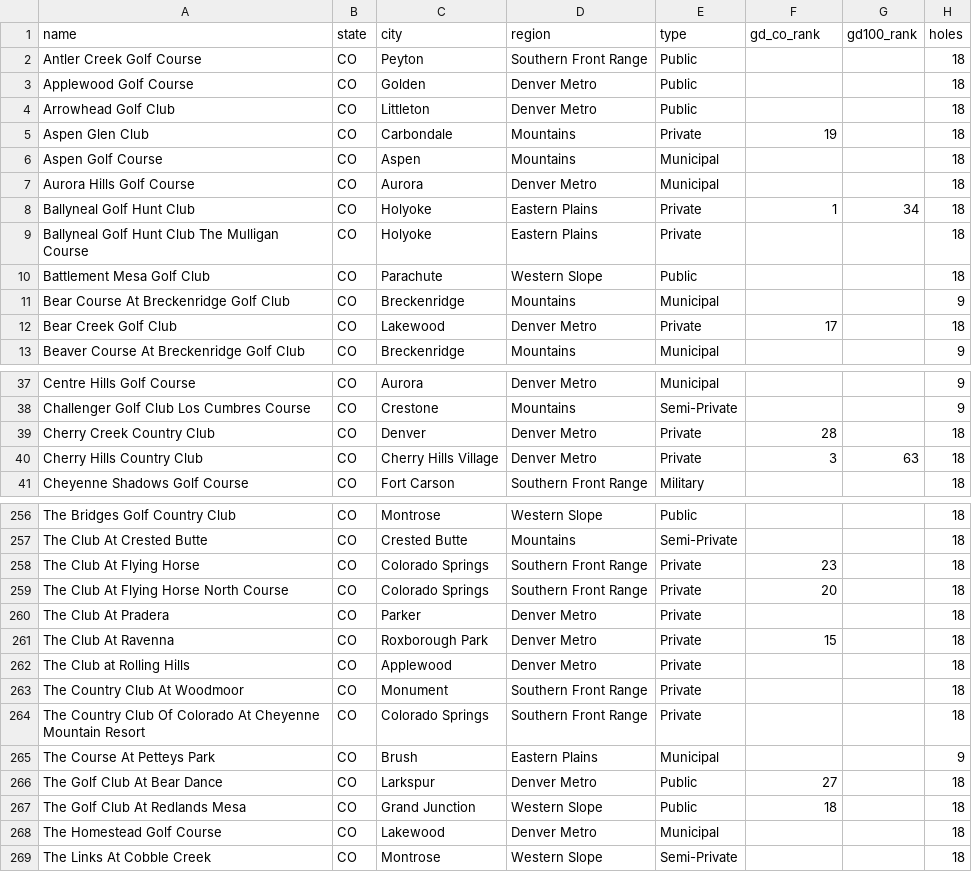
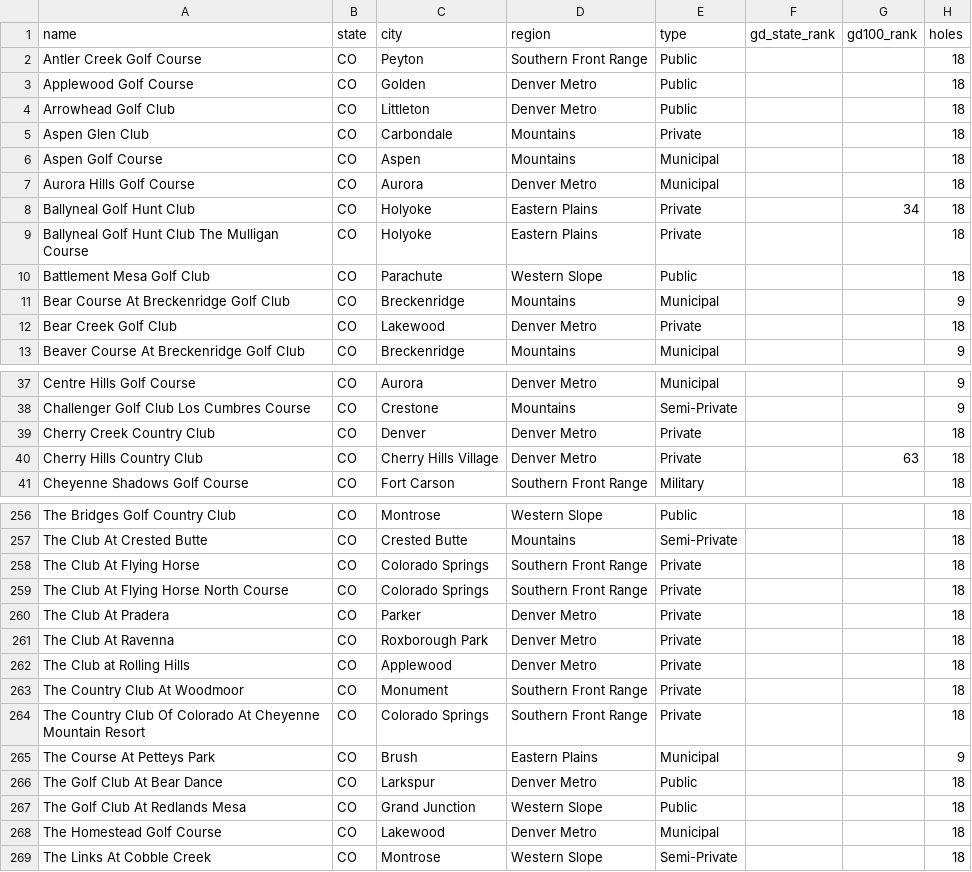
Before and after one commit to pstclr/colorado-golf-directory, a CSV file: courses.csv, drawn as a sheet; only a part is shown, gaps mark what is left out; the diff covers the shown part only; the diff names each change by its address in the sheet, - before the commit and + after, or states it on an @@ line.

Commit message:
GD State Rank + GD 100 Rank columns; drop table badge

```diff
--- a/courses.csv
+++ b/courses.csv
-F1: gd_co_rank
+F1: gd_state_rank
-F5 (gd_state_rank): 19
+F5 (gd_state_rank): (empty)
-F8 (gd_state_rank): 1
+F8 (gd_state_rank): (empty)
-F12 (gd_state_rank): 17
+F12 (gd_state_rank): (empty)
-F39 (gd_state_rank): 28
+F39 (gd_state_rank): (empty)
-F40 (gd_state_rank): 3
+F40 (gd_state_rank): (empty)
-F258 (gd_state_rank): 23
+F258 (gd_state_rank): (empty)
-F259 (gd_state_rank): 20
+F259 (gd_state_rank): (empty)
-F261 (gd_state_rank): 15
+F261 (gd_state_rank): (empty)
-F266 (gd_state_rank): 27
+F266 (gd_state_rank): (empty)
-F267 (gd_state_rank): 18
+F267 (gd_state_rank): (empty)
```
Also changed, not shown: 20 edited cells elsewhere in this file, 5 other files.
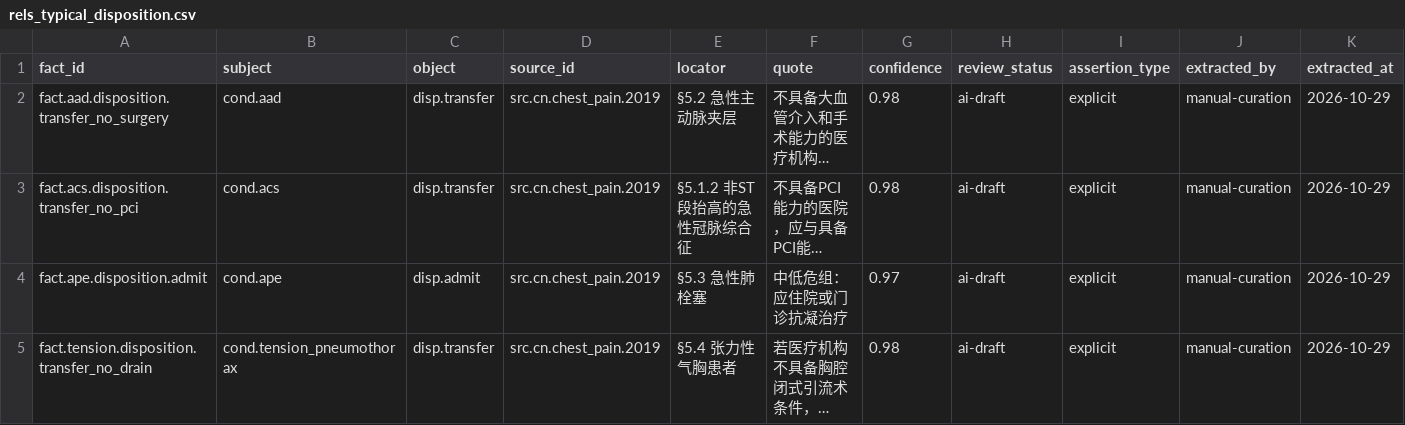
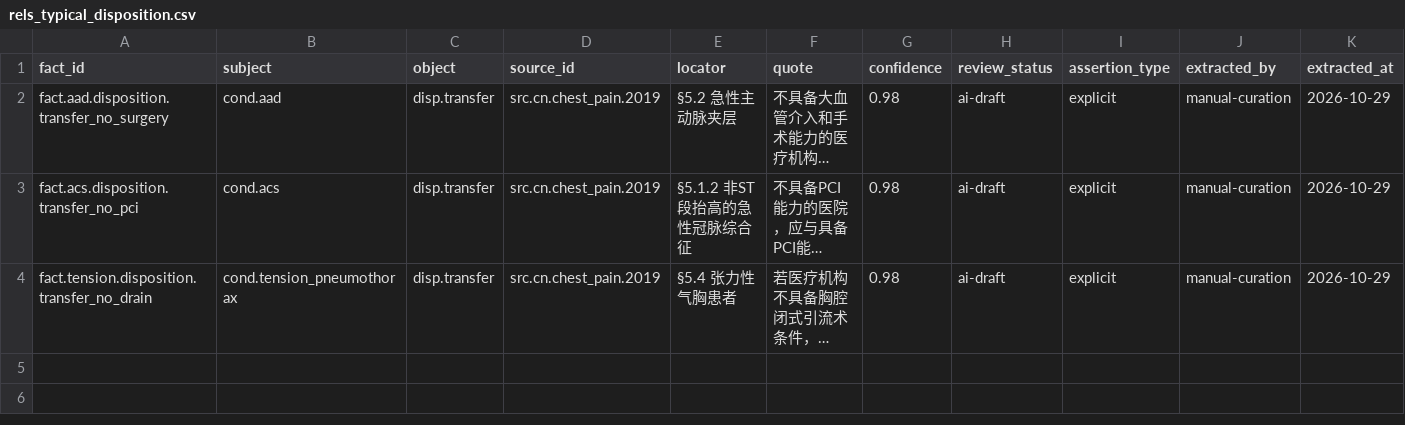
Before and after one commit to qi-qi-qi-web/mapping-knowledge-domain, a CSV file: neo4j/import/rels_typical_disposition.csv, drawn as a sheet; only a part is shown; long unchanged cells end in …; rows hold the shown columns only; the diff names each change by its address in the sheet, - before the commit and + after, or states it on an @@ line.

```diff
--- a/neo4j/import/rels_typical_disposition.csv
+++ b/neo4j/import/rels_typical_disposition.csv
-row 4: fact.ape.disposition.admit | cond.ape | disp.admit | src.cn.chest_pain.2019 | §5.3 急性肺栓塞 | 中低危组：应住院或门诊抗凝治疗 | 0.97 | ai-draft | explicit | manual-curation | 2026-10-29
```
Also changed, not shown: neo4j/import/rels_differentiated_from.csv, neo4j/import/rels_distinguished_by.csv, 31 other files.
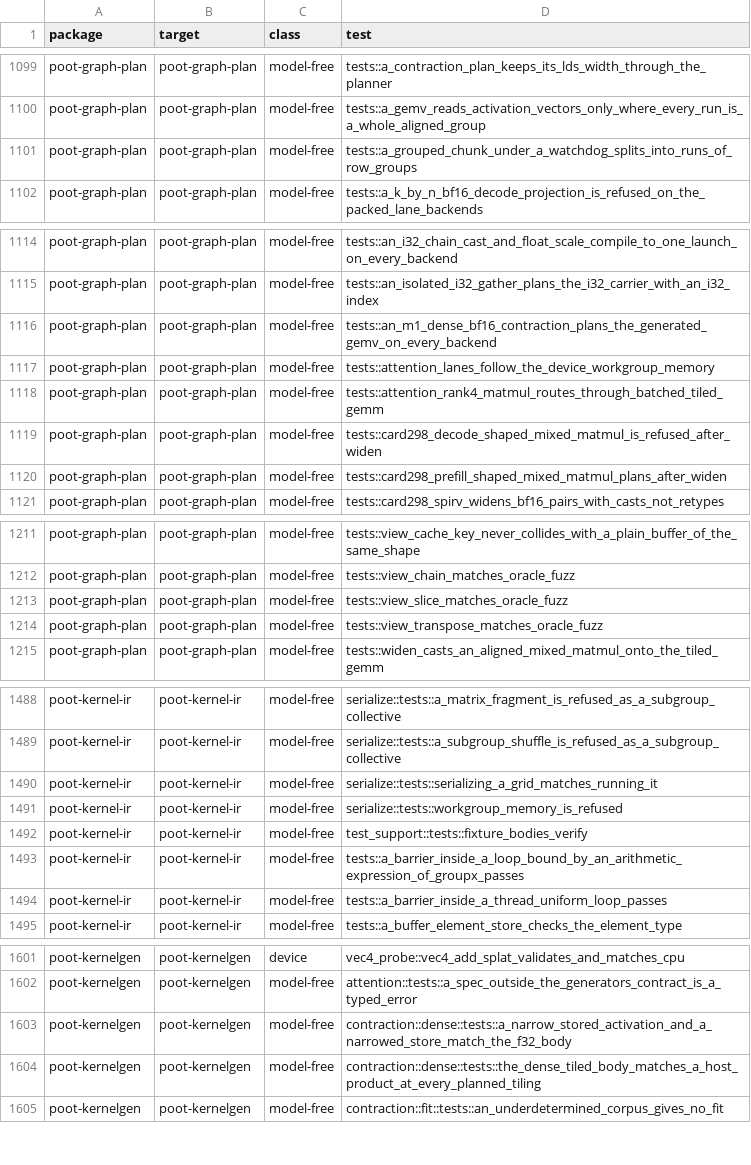
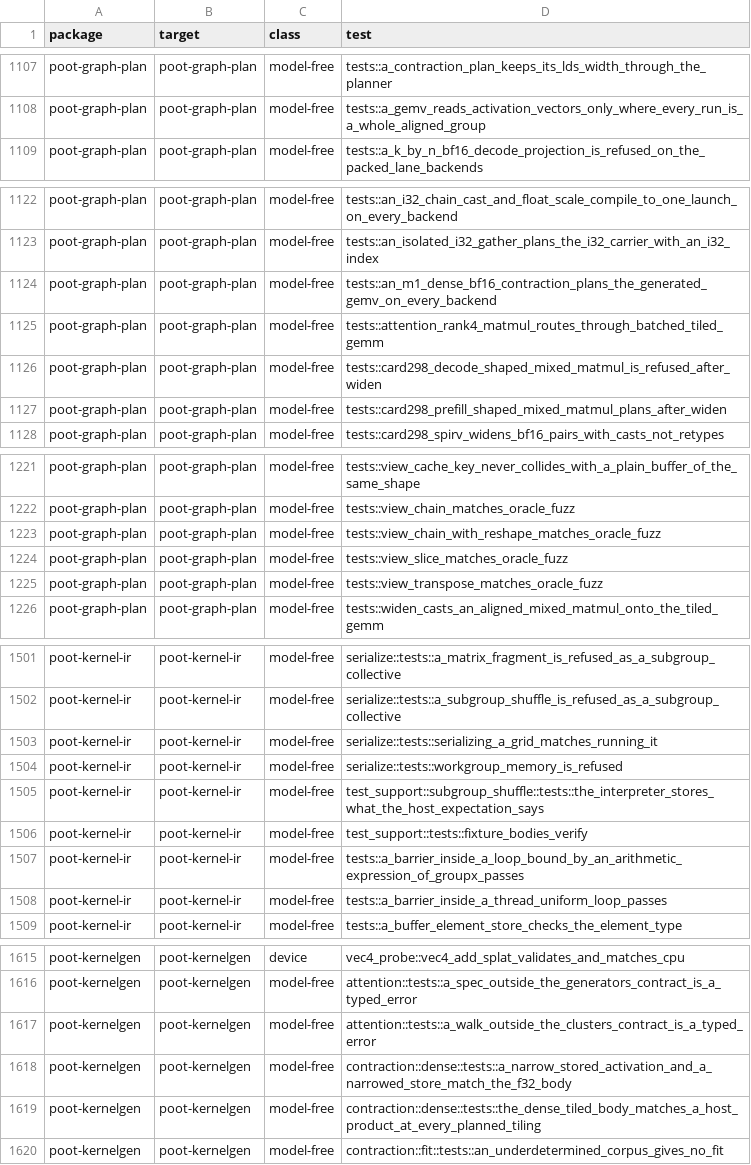
Before and after one commit to kikijiki/poot, a TSV file: scripts/test-model-free-inventory.tsv, drawn as a sheet; only a part is shown, gaps mark what is left out; removed rows and columns are numbered as before the commit, all else as after; the diff covers the shown part only; the diff names each change by its address in the sheet, - before the commit and + after, or states it on an @@ line.

Commit message:
Decode attention gets a clustered key-walk kernel, shuffle lowerings on every backend, and reshape composes into views
SPIR-V, NVPTX and AMDGCN shuffle lowerings, the clustered key walk in kernelgen, and view composition with offset-only views.

- Decode attention W2: SPIR-V probe first, then NVPTX and AMDGCN shuffle lowerings and the shuffle capability
- Decode attention W4: the clustered key-walk kernel body in kernelgen (GQA packing, OSlots/block_step deleted)
- Packed GEMV W7: Reshape composes into views, offset-only views, slice-of-concat simplification
- Plan digests and test inventory regenerated for the merge of the view composition (POOT-1564) over the clustered attention walk

```diff
--- a/scripts/test-model-free-inventory.tsv
+++ b/scripts/test-model-free-inventory.tsv
-row 1101: poot-graph-plan | poot-graph-plan | model-free | tests::a_grouped_chunk_under_a_watchdog_splits_into_runs_of_row_groups
-row 1117: poot-graph-plan | poot-graph-plan | model-free | tests::attention_lanes_follow_the_device_workgroup_memory
+row 1223: poot-graph-plan | poot-graph-plan | model-free | tests::view_chain_with_reshape_matches_oracle_fuzz
+row 1505: poot-kernel-ir | poot-kernel-ir | model-free | test_support::subgroup_shuffle::tests::the_interpreter_stores_what_the_host_expectation_says
+row 1617: poot-kernelgen | poot-kernelgen | model-free | attention::tests::a_walk_outside_the_clusters_contract_is_a_typed_error
```
Also changed, not shown: 26 added rows, 3 removed rows and 2 edited cells elsewhere in this file, 44 other files.
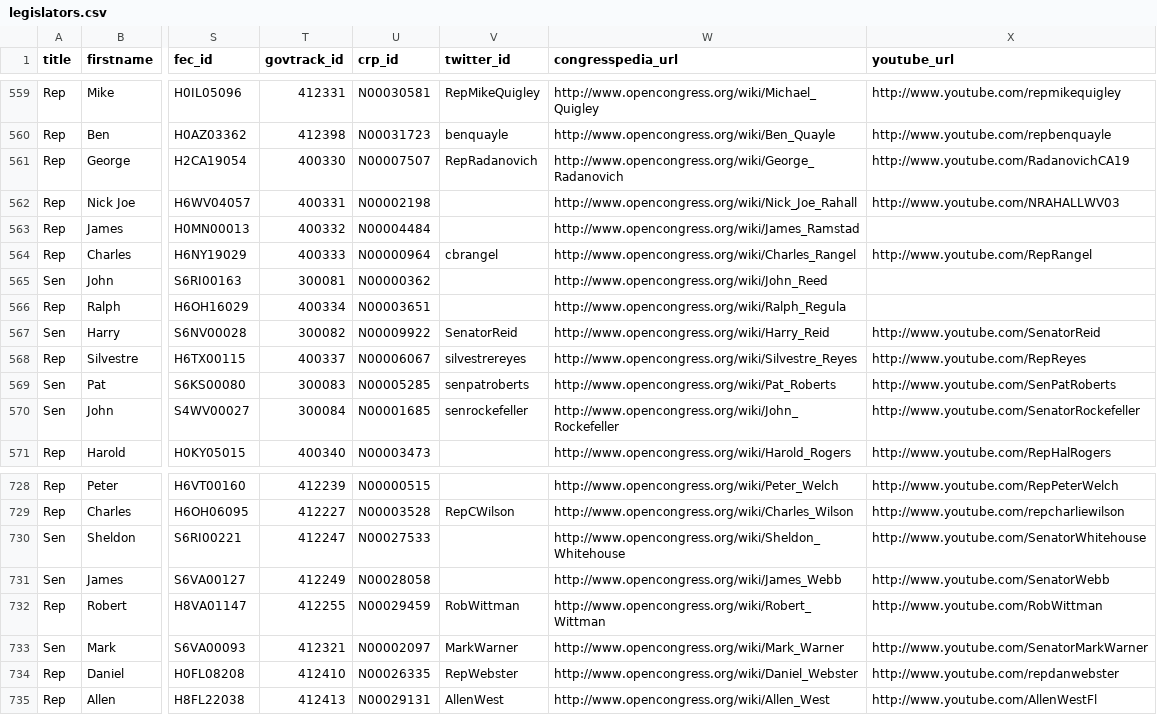
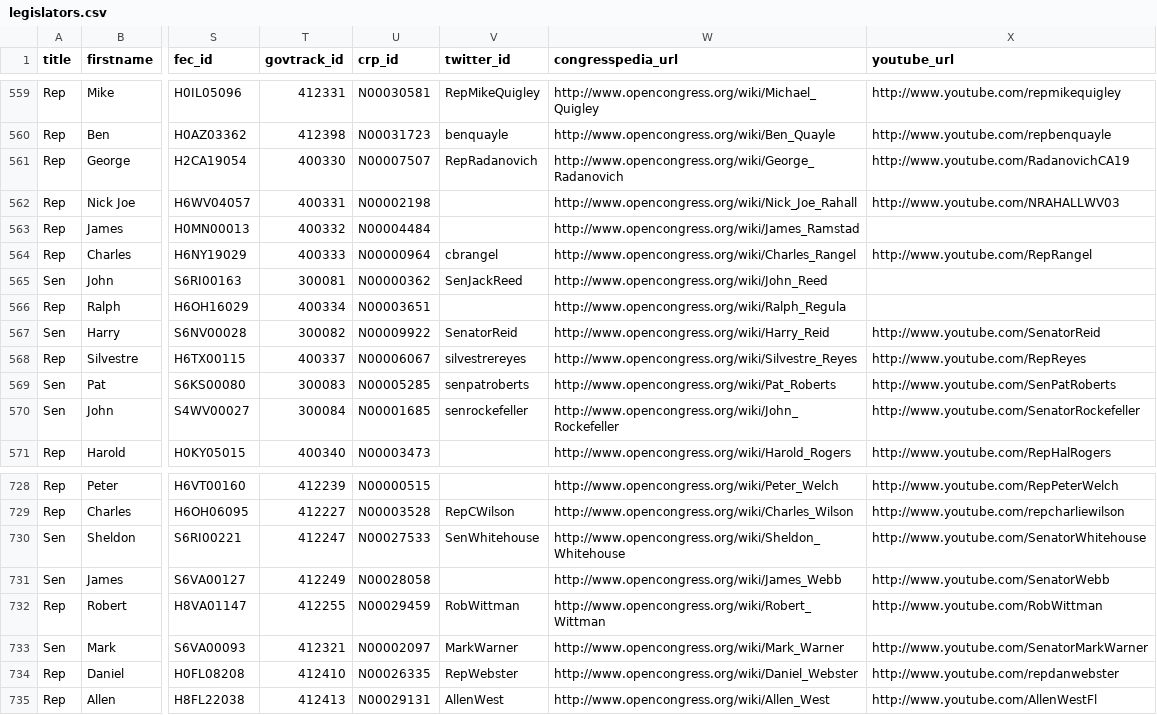
Before and after one commit to maco/apidata, a CSV file: legislators/legislators.csv, drawn as a sheet; only a part is shown, gaps mark what is left out; the diff names each change by its address in the sheet, - before the commit and + after, or states it on an @@ line.

Commit message:
Added two more twitter IDs

```diff
--- a/legislators/legislators.csv
+++ b/legislators/legislators.csv
-V565 (twitter_id): (empty)
+V565 (twitter_id): SenJackReed
-V730 (twitter_id): (empty)
+V730 (twitter_id): SenWhitehouse
```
-------------------------
Identify the lines in the entries that hold "removed" and return each one.

Before and after one commit to kikijiki/poot, a TSV file: scripts/test-model-free-inventory.tsv, drawn as a sheet; only a part is shown, gaps mark what is left out; removed rows and columns are numbered as before the commit, all else as after; the diff covers the shown part only; the diff names each change by its address in the sheet, - before the commit and + after, or states it on an @@ line.
Also changed, not shown: 26 added rows, 3 removed rows and 2 edited cells elsewhere in this file, 44 other files.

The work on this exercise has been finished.